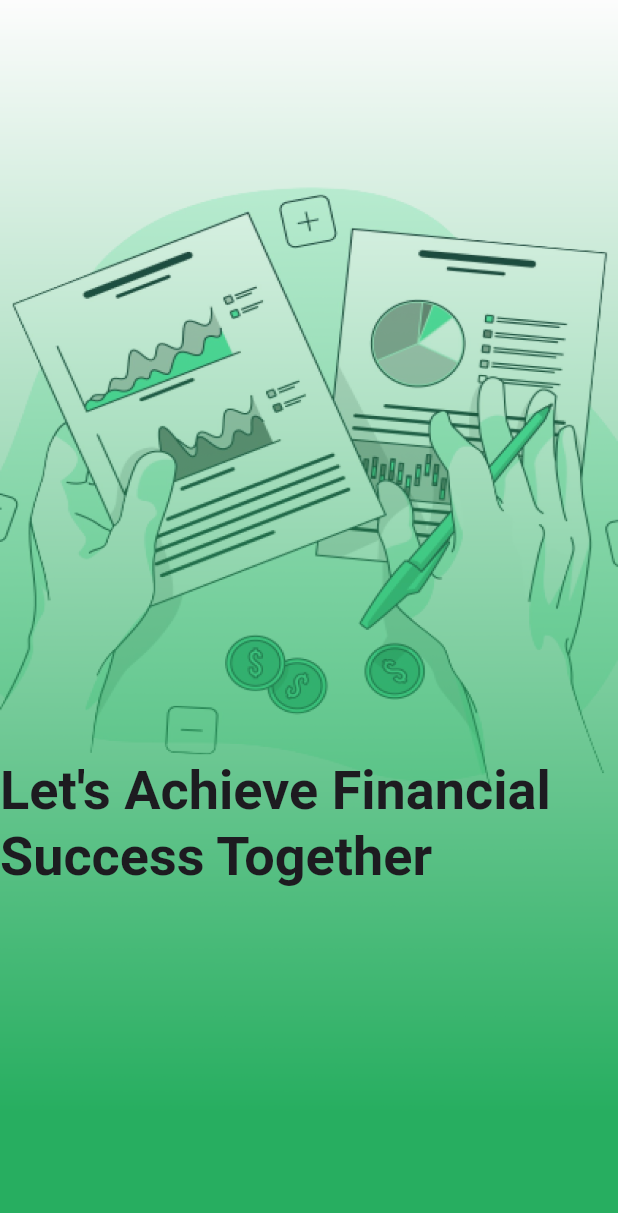
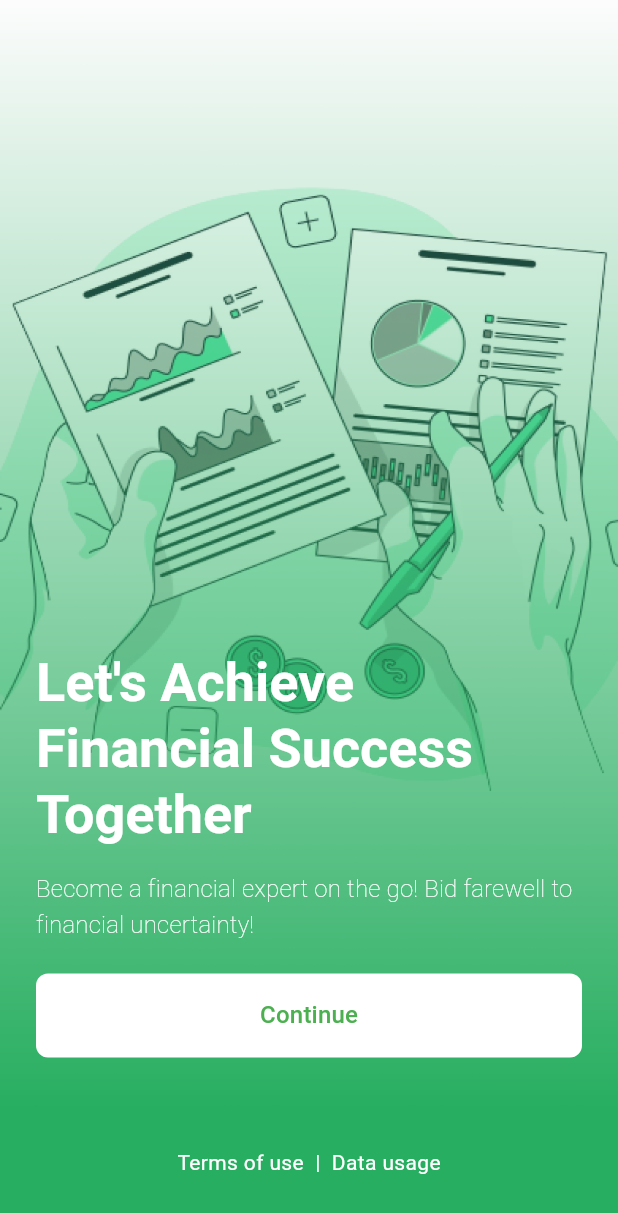
Before and after one commit to romarionce/budget_planner, a Flutter app: the screen it shows after launch, on a phone screen of 412 x 824 dp. Shown: the top 1213 px of the screen. Run offline on Flutter 3.47's test engine with Material 3 defaults, Android fonts, the phone set to English and light mode, and no system bars; our stand-ins replace get, google_fonts.

Commit message:
release onboard

```diff
--- a/lib/app/modules/onboard/onboard_view.dart
+++ b/lib/app/modules/onboard/onboard_view.dart
@@ -8,10 +8,10 @@ class OnboardView extends GetView<OnboardController> {
 
   @override
   Widget build(BuildContext context) {
+    var tTheme = Get.textTheme;
     return Scaffold(
       extendBody: true,
-      body: SafeArea(
-        child: Container(
+      body: Container(
         decoration: const BoxDecoration(
           image: DecorationImage(
               image: AssetImage(
@@ -19,21 +19,52 @@ class OnboardView extends GetView<OnboardController> {
               ),
               fit: BoxFit.fill),
         ),
+        child: Padding(
+          padding: const EdgeInsets.all(24),
           child: Column(
             mainAxisSize: MainAxisSize.max,
             mainAxisAlignment: MainAxisAlignment.center,
             children: [
-              const Expanded(child: SizedBox()),
-              Flexible(
-                flex: 2,
-                child: Center(
-                  child: Text(
+              const Spacer(),
+              Column(
+                mainAxisSize: MainAxisSize.min,
+                children: [
+                  Text(
                     'Let\'s Achieve Financial Success Together',
-                    style: Get.textTheme.displaySmall!
-                        .copyWith(fontWeight: FontWeight.bold),
+                    style: tTheme.displaySmall!.copyWith(
+                        fontWeight: FontWeight.bold, color: Colors.white),
+                  ),
+                  const SizedBox(height: 16),
+                  Text(
+                    'Become a financial expert on the go! Bid farewell to financial uncertainty!',
+                    style: tTheme.titleMedium!.copyWith(
+                      fontWeight: FontWeight.w100,
+                      color: Colors.white,
                     ),
                   ),
+                  Container(
+                    width: double.infinity,
+                    padding: const EdgeInsets.only(top: 20, bottom: 60),
+                    child: FilledButton(
+                        onPressed: () {},
+                        child: Text(
+                          "Continue",
+                          style:
+                              tTheme.titleMedium!.copyWith(color: Colors.green),
+                        )),
                   ),
+                  const Row(
+                    mainAxisAlignment: MainAxisAlignment.center,
+                    children: [
+                      Text("Terms of use",
+                          style: TextStyle(color: Colors.white)),
+                      Text('  |  ', style: TextStyle(color: Colors.white)),
+                      Text("Data usage", style: TextStyle(color: Colors.white)),
+                    ],
+                  )
+                ],
+              ),
+              const SizedBox(height: 15)
             ],
           ),
         ),
--- a/lib/main.dart
+++ b/lib/main.dart
@@ -1,13 +1,16 @@
+import 'package:budget_planner/app/core/theme.dart';
 import 'package:flutter/material.dart';
 
 import 'package:get/get.dart';
 
 import 'app/routes/app_pages.dart';
 
-void main() {
+void main() async {
+  WidgetsFlutterBinding.ensureInitialized();
   runApp(
     GetMaterialApp(
       title: "Application",
+      theme: AppTheme.light,
       initialRoute: AppPages.INITIAL,
       getPages: AppPages.routes,
     ),
--- a/pubspec.yaml
+++ b/pubspec.yaml
@@ -8,6 +8,7 @@ environment:
 dependencies:
   cupertino_icons: ^1.0.2
   get: 4.6.6
+  google_fonts: ^6.1.0
   flutter:
     sdk: flutter
 
```
Also changed, not shown: lib/app/core/theme.dart (added, +21 -0 lines), pubspec.lock, 11 other files. Lines whose indentation alone changed are shown as unchanged.
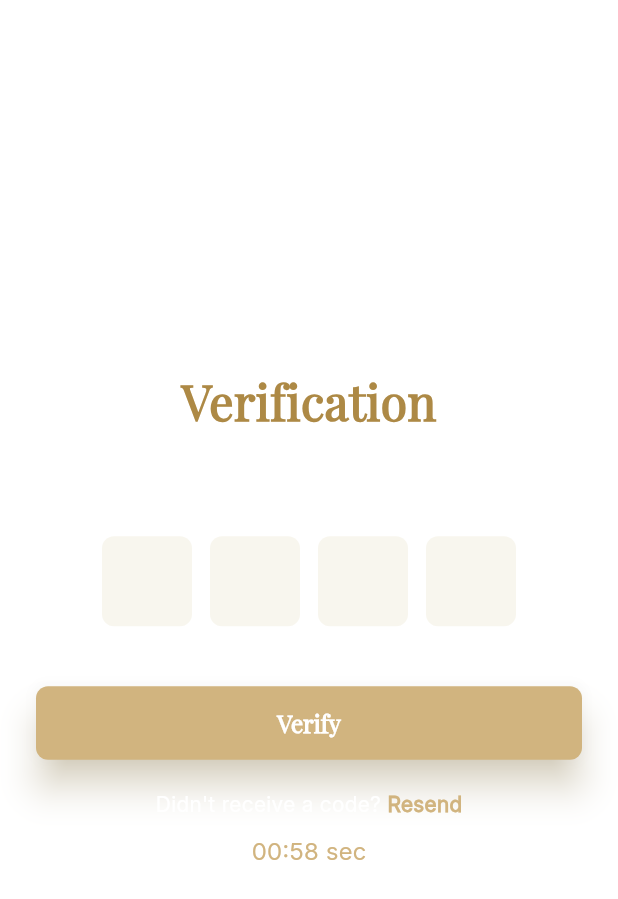
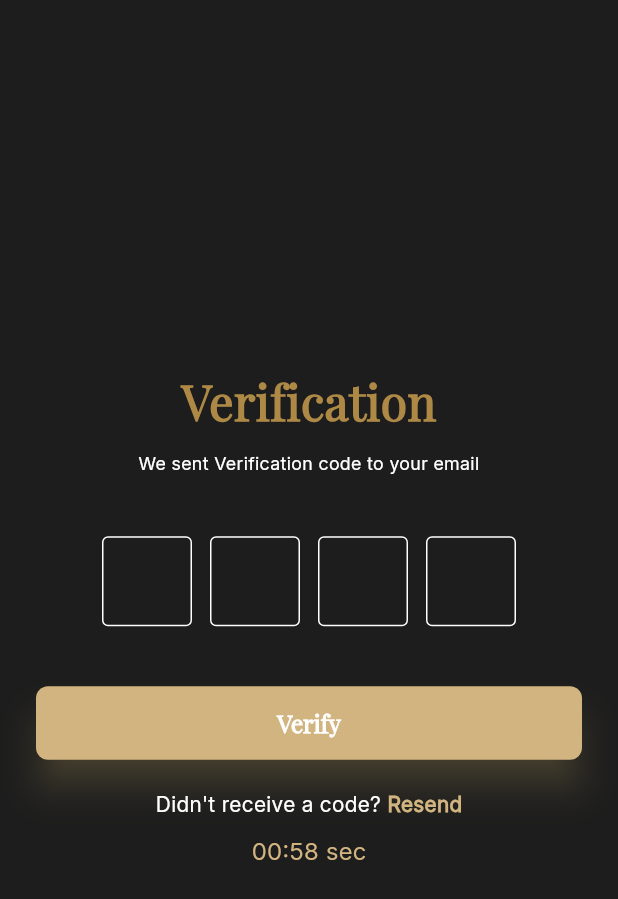
Before and after one commit to robiulsunnyemon/abyan_revised, a Flutter app: the OtpScreenLogin screen opened directly with empty values, on a phone screen of 412 x 824 dp. Shown: the top 899 px of the screen. Run offline on Flutter 3.47's test engine with Material 3 defaults, Android fonts, the light colour scheme and no system bars; our stand-ins replace carousel_slider, dropdown_button2, flutter_screenutil, flutter_svg, get, image_picker and 3 more; accounts and stored records are empty.

Commit message:
update otp

```diff
--- a/lib/view/auth/otp_screen_login.dart
+++ b/lib/view/auth/otp_screen_login.dart
@@ -106,8 +106,19 @@ class _OtpScreenLoginState extends State<OtpScreenLogin> {
         textAlign: TextAlign.center,
         maxLength: 1,
         keyboardType: TextInputType.number,
-        style: const TextStyle(fontSize: 22, fontWeight: FontWeight.bold),
+        style: const TextStyle(fontSize: 22, fontWeight: FontWeight.bold,color: AppColors.white),
         decoration: InputDecoration(
+          fillColor: AppColors.backGroundColor,
+          disabledBorder: OutlineInputBorder(
+            borderSide: BorderSide(
+              color: AppColors.white,
+            )
+          ),
+          enabledBorder: OutlineInputBorder(
+              borderSide: BorderSide(
+                color: AppColors.white,
+              )
+          ),
           counterText: "",
           border: OutlineInputBorder(
             borderRadius: BorderRadius.circular(12),
@@ -125,7 +136,6 @@ class _OtpScreenLoginState extends State<OtpScreenLogin> {
   @override
   Widget build(BuildContext context) {
     return Scaffold(
-      backgroundColor: Colors.white,
       body: Padding(
         padding: const EdgeInsets.all(24.0),
         child: Column(
--- a/lib/view/auth/recovery_verification_screen.dart
+++ b/lib/view/auth/recovery_verification_screen.dart
@@ -510,7 +510,7 @@ class _RecoveryVerificationScreenState extends State<RecoveryVerificationScreen>
         cursorColor: AppColors.white,
         maxLength: 1,
         keyboardType: TextInputType.number,
-        style: const TextStyle(fontSize: 22, fontWeight: FontWeight.bold),
+        style: const TextStyle(fontSize: 22, fontWeight: FontWeight.bold,color: AppColors.white),
         decoration: InputDecoration(
           fillColor: Colors.transparent,
           counterText: "",
--- a/lib/view/auth/verificationScreen.dart
+++ b/lib/view/auth/verificationScreen.dart
@@ -78,7 +78,7 @@ class Verificationscreen extends StatelessWidget {
                   onPressed: () {
                     () => LoginScreen();
                   },
-                  child: Text('Confirm'),
+                  child: Text('Confirm',style: TextStyle(color: AppColors.white),),
                 ),
               ),
               SizedBox(height: 10.h,),
```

> Directions
If pictures appear among the entries above, omit them; repeat everything else verbatim.

> Result of the exercise
Before and after one commit to romarionce/budget_planner, a Flutter app: the screen it shows after launch, on a phone screen of 412 x 824 dp. Shown: the top 1213 px of the screen. Run offline on Flutter 3.47's test engine with Material 3 defaults, Android fonts, the phone set to English and light mode, and no system bars; our stand-ins replace get, google_fonts.

Commit message:
release onboard

```diff
--- a/lib/app/modules/onboard/onboard_view.dart
+++ b/lib/app/modules/onboard/onboard_view.dart
@@ -8,10 +8,10 @@ class OnboardView extends GetView<OnboardController> {
 
   @override
   Widget build(BuildContext context) {
+    var tTheme = Get.textTheme;
     return Scaffold(
       extendBody: true,
-      body: SafeArea(
-        child: Container(
+      body: Container(
         decoration: const BoxDecoration(
           image: DecorationImage(
               image: AssetImage(
@@ -19,21 +19,52 @@ class OnboardView extends GetView<OnboardController> {
               ),
               fit: BoxFit.fill),
         ),
+        child: Padding(
+          padding: const EdgeInsets.all(24),
           child: Column(
             mainAxisSize: MainAxisSize.max,
             mainAxisAlignment: MainAxisAlignment.center,
             children: [
-              const Expanded(child: SizedBox()),
-              Flexible(
-                flex: 2,
-                child: Center(
-                  child: Text(
+              const Spacer(),
+              Column(
+                mainAxisSize: MainAxisSize.min,
+                children: [
+                  Text(
                     'Let\'s Achieve Financial Success Together',
-                    style: Get.textTheme.displaySmall!
-                        .copyWith(fontWeight: FontWeight.bold),
+                    style: tTheme.displaySmall!.copyWith(
+                        fontWeight: FontWeight.bold, color: Colors.white),
+                  ),
+                  const SizedBox(height: 16),
+                  Text(
+                    'Become a financial expert on the go! Bid farewell to financial uncertainty!',
+                    style: tTheme.titleMedium!.copyWith(
+                      fontWeight: FontWeight.w100,
+                      color: Colors.white,
                     ),
                   ),
+                  Container(
+                    width: double.infinity,
+                    padding: const EdgeInsets.only(top: 20, bottom: 60),
+                    child: FilledButton(
+                        onPressed: () {},
+                        child: Text(
+                          "Continue",
+                          style:
+                              tTheme.titleMedium!.copyWith(color: Colors.green),
+                        )),
                   ),
+                  const Row(
+                    mainAxisAlignment: MainAxisAlignment.center,
+                    children: [
+                      Text("Terms of use",
+                          style: TextStyle(color: Colors.white)),
+                      Text('  |  ', style: TextStyle(color: Colors.white)),
+                      Text("Data usage", style: TextStyle(color: Colors.white)),
+                    ],
+                  )
+                ],
+              ),
+              const SizedBox(height: 15)
             ],
           ),
         ),
--- a/lib/main.dart
+++ b/lib/main.dart
@@ -1,13 +1,16 @@
+import 'package:budget_planner/app/core/theme.dart';
 import 'package:flutter/material.dart';
 
 import 'package:get/get.dart';
 
 import 'app/routes/app_pages.dart';
 
-void main() {
+void main() async {
+  WidgetsFlutterBinding.ensureInitialized();
   runApp(
     GetMaterialApp(
       title: "Application",
+      theme: AppTheme.light,
       initialRoute: AppPages.INITIAL,
       getPages: AppPages.routes,
     ),
--- a/pubspec.yaml
+++ b/pubspec.yaml
@@ -8,6 +8,7 @@ environment:
 dependencies:
   cupertino_icons: ^1.0.2
   get: 4.6.6
+  google_fonts: ^6.1.0
   flutter:
     sdk: flutter
 
```
Also changed, not shown: lib/app/core/theme.dart (added, +21 -0 lines), pubspec.lock, 11 other files. Lines whose indentation alone changed are shown as unchanged.
Before and after one commit to robiulsunnyemon/abyan_revised, a Flutter app: the OtpScreenLogin screen opened directly with empty values, on a phone screen of 412 x 824 dp. Shown: the top 899 px of the screen. Run offline on Flutter 3.47's test engine with Material 3 defaults, Android fonts, the light colour scheme and no system bars; our stand-ins replace carousel_slider, dropdown_button2, flutter_screenutil, flutter_svg, get, image_picker and 3 more; accounts and stored records are empty.

Commit message:
update otp

```diff
--- a/lib/view/auth/otp_screen_login.dart
+++ b/lib/view/auth/otp_screen_login.dart
@@ -106,8 +106,19 @@ class _OtpScreenLoginState extends State<OtpScreenLogin> {
         textAlign: TextAlign.center,
         maxLength: 1,
         keyboardType: TextInputType.number,
-        style: const TextStyle(fontSize: 22, fontWeight: FontWeight.bold),
+        style: const TextStyle(fontSize: 22, fontWeight: FontWeight.bold,color: AppColors.white),
         decoration: InputDecoration(
+          fillColor: AppColors.backGroundColor,
+          disabledBorder: OutlineInputBorder(
+            borderSide: BorderSide(
+              color: AppColors.white,
+            )
+          ),
+          enabledBorder: OutlineInputBorder(
+              borderSide: BorderSide(
+                color: AppColors.white,
+              )
+          ),
           counterText: "",
           border: OutlineInputBorder(
             borderRadius: BorderRadius.circular(12),
@@ -125,7 +136,6 @@ class _OtpScreenLoginState extends State<OtpScreenLogin> {
   @override
   Widget build(BuildContext context) {
     return Scaffold(
-      backgroundColor: Colors.white,
       body: Padding(
         padding: const EdgeInsets.all(24.0),
         child: Column(
--- a/lib/view/auth/recovery_verification_screen.dart
+++ b/lib/view/auth/recovery_verification_screen.dart
@@ -510,7 +510,7 @@ class _RecoveryVerificationScreenState extends State<RecoveryVerificationScreen>
         cursorColor: AppColors.white,
         maxLength: 1,
         keyboardType: TextInputType.number,
-        style: const TextStyle(fontSize: 22, fontWeight: FontWeight.bold),
+        style: const TextStyle(fontSize: 22, fontWeight: FontWeight.bold,color: AppColors.white),
         decoration: InputDecoration(
           fillColor: Colors.transparent,
           counterText: "",
--- a/lib/view/auth/verificationScreen.dart
+++ b/lib/view/auth/verificationScreen.dart
@@ -78,7 +78,7 @@ class Verificationscreen extends StatelessWidget {
                   onPressed: () {
                     () => LoginScreen();
                   },
-                  child: Text('Confirm'),
+                  child: Text('Confirm',style: TextStyle(color: AppColors.white),),
                 ),
               ),
               SizedBox(height: 10.h,),
```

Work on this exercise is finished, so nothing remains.